Produced by Charles Wells Revised 2015-12-03 Introduction to this website website TOC website index blog

CONTENTS |

This chapter covers:

- The major types of logical constructions used in mathematical assertions.
- The ways they are expressed in mathematical English and in the symbolic language.
- The methods of deduction that may be used with each type of logical construction.

A **logical construction** is a way of making a compound assertion whose truth depends only on the truth value of the assertion(s) it is constructed from. In discussing logical assertions, I use letters such as "$P$" and "$Q$" to stand for an assertion, which may be stated in math English or in the symbolic language.

- The assertion “$P$ and $Q$” is a logical construction.
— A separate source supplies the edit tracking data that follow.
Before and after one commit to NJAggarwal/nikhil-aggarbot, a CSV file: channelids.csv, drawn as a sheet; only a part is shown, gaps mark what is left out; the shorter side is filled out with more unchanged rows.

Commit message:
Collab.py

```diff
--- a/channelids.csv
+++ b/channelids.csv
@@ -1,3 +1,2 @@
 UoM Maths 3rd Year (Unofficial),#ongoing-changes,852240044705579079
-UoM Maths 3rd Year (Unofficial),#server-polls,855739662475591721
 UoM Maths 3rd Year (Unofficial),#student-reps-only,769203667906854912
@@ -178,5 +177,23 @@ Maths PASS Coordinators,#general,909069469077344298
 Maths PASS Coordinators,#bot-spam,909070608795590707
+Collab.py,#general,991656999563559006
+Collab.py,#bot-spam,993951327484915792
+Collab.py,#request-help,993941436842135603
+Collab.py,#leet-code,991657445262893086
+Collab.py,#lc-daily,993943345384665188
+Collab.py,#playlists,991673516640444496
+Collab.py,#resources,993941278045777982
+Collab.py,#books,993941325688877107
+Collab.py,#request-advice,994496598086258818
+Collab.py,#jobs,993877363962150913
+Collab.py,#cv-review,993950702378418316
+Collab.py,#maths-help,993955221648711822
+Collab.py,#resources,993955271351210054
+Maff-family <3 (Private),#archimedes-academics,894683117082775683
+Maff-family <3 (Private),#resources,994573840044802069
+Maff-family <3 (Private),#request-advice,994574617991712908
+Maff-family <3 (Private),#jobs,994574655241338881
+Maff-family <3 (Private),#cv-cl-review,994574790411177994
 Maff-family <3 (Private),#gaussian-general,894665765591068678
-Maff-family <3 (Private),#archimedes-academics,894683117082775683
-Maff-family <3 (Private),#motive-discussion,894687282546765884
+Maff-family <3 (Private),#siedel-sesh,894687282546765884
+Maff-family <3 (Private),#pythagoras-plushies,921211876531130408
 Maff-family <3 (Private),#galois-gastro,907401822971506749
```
It claims that both assertions are true.
- The assertion “$P$ or $Q$” claims that
*at least one of them*is true.

You can determine the truth of these two compound assertions provided you know the truth of $P$ and of $Q$. You don’t need to know anything else about $P$ and $Q$ except their truth values to determine the meaning of “$P$ and $Q$” and “$P$ or $Q$.”
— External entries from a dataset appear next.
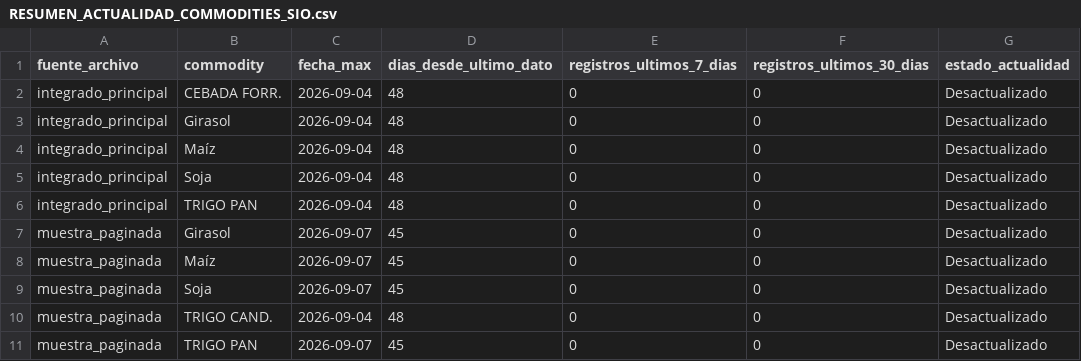
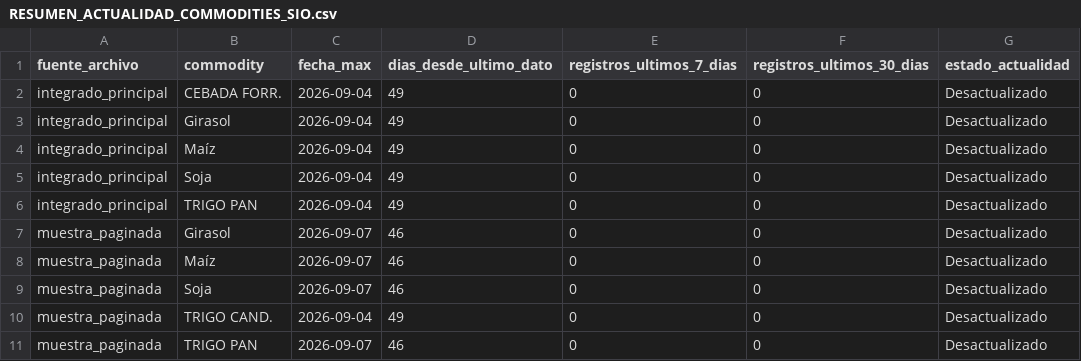
Before and after one commit to deaeconomiactes/Serie-Agricola, a CSV file: data/commodities_sio/reports/RESUMEN_ACTUALIDAD_COMMODITIES_SIO.csv, drawn as a sheet.

```diff
--- a/data/commodities_sio/reports/RESUMEN_ACTUALIDAD_COMMODITIES_SIO.csv
+++ b/data/commodities_sio/reports/RESUMEN_ACTUALIDAD_COMMODITIES_SIO.csv
@@ -1,11 +1,11 @@
 fuente_archivo;commodity;fecha_max;dias_desde_ultimo_dato;registros_ultimos_7_dias;registros_ultimos_30_dias;estado_actualidad
-integrado_principal;CEBADA FORR.;2026-09-04;48;0;0;Desactualizado
-integrado_principal;Girasol;2026-09-04;48;0;0;Desactualizado
-integrado_principal;Maíz;2026-09-04;48;0;0;Desactualizado
-integrado_principal;Soja;2026-09-04;48;0;0;Desactualizado
-integrado_principal;TRIGO PAN;2026-09-04;48;0;0;Desactualizado
-muestra_paginada;Girasol;2026-09-07;45;0;0;Desactualizado
-muestra_paginada;Maíz;2026-09-07;45;0;0;Desactualizado
-muestra_paginada;Soja;2026-09-07;45;0;0;Desactualizado
-muestra_paginada;TRIGO CAND.;2026-09-04;48;0;0;Desactualizado
-muestra_paginada;TRIGO PAN;2026-09-07;45;0;0;Desactualizado
+integrado_principal;CEBADA FORR.;2026-09-04;49;0;0;Desactualizado
+integrado_principal;Girasol;2026-09-04;49;0;0;Desactualizado
+integrado_principal;Maíz;2026-09-04;49;0;0;Desactualizado
+integrado_principal;Soja;2026-09-04;49;0;0;Desactualizado
+integrado_principal;TRIGO PAN;2026-09-04;49;0;0;Desactualizado
+muestra_paginada;Girasol;2026-09-07;46;0;0;Desactualizado
+muestra_paginada;Maíz;2026-09-07;46;0;0;Desactualizado
+muestra_paginada;Soja;2026-09-07;46;0;0;Desactualizado
+muestra_paginada;TRIGO CAND.;2026-09-04;49;0;0;Desactualizado
+muestra_paginada;TRIGO PAN;2026-09-07;46;0;0;Desactualizado
```
Also changed, not shown: data/commodities_sio/dashboard/COMMODITIES_SIO_DASHBOARD_RESUMEN.csv, 8 other files.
$P$ | $Q$ | $P$ and $Q$ |

T | T | T |

T | F | F |

F | T | F |

F | F | F |

$P$ | $Q$ | $P$ or $Q$ |

T | T | T |

T | F | T |

F | T | T |

F | F | F |

The truth values for a logical construction are given unambiguously by **truth tables**, one for each connective such as “and” and “or”. For example, from the tables shown here you can see immediately that if $P$ is true and $Q$ is false, then “$P$ and $Q$” is false but “$P$ or $Q$” is true.

The truth value of a logical construction involving assertions P and Q is determined ENTIRELY by the truth table for the connective and the truth values of P and Q.

*The truth tables completely control the meaning. * The meaning and connotation of the English words describing the connectives (“and” and “or” in the example above) do not affect the truth of the construction. They usually *suggest* the truth but can be misleading. This is one aspect of the translation problem.

The important logical constructions used in mathematical proofs are covered in these chapters:

- And, or, not.
- Conditional assertions.
- Universally true assertions.
- Existence statements.
- Forms of proof.

If you know that the assertion “$P$ and $Q$” is true, then you know just from the form of the assertion that $P$ is true. For example, the assertion “$7$ is odd and $7$ is prime” is true, so you can deduce that the assertion “$7$ is odd” is true. This is an example of a **method of deduction**. Many methods of deduction, but not all, are as trivial and as obvious as this one.

Each part of the discussion of math reasoning on this website describes a type of logical construction and gives the methods of deduction appropriate for that type of logical construction.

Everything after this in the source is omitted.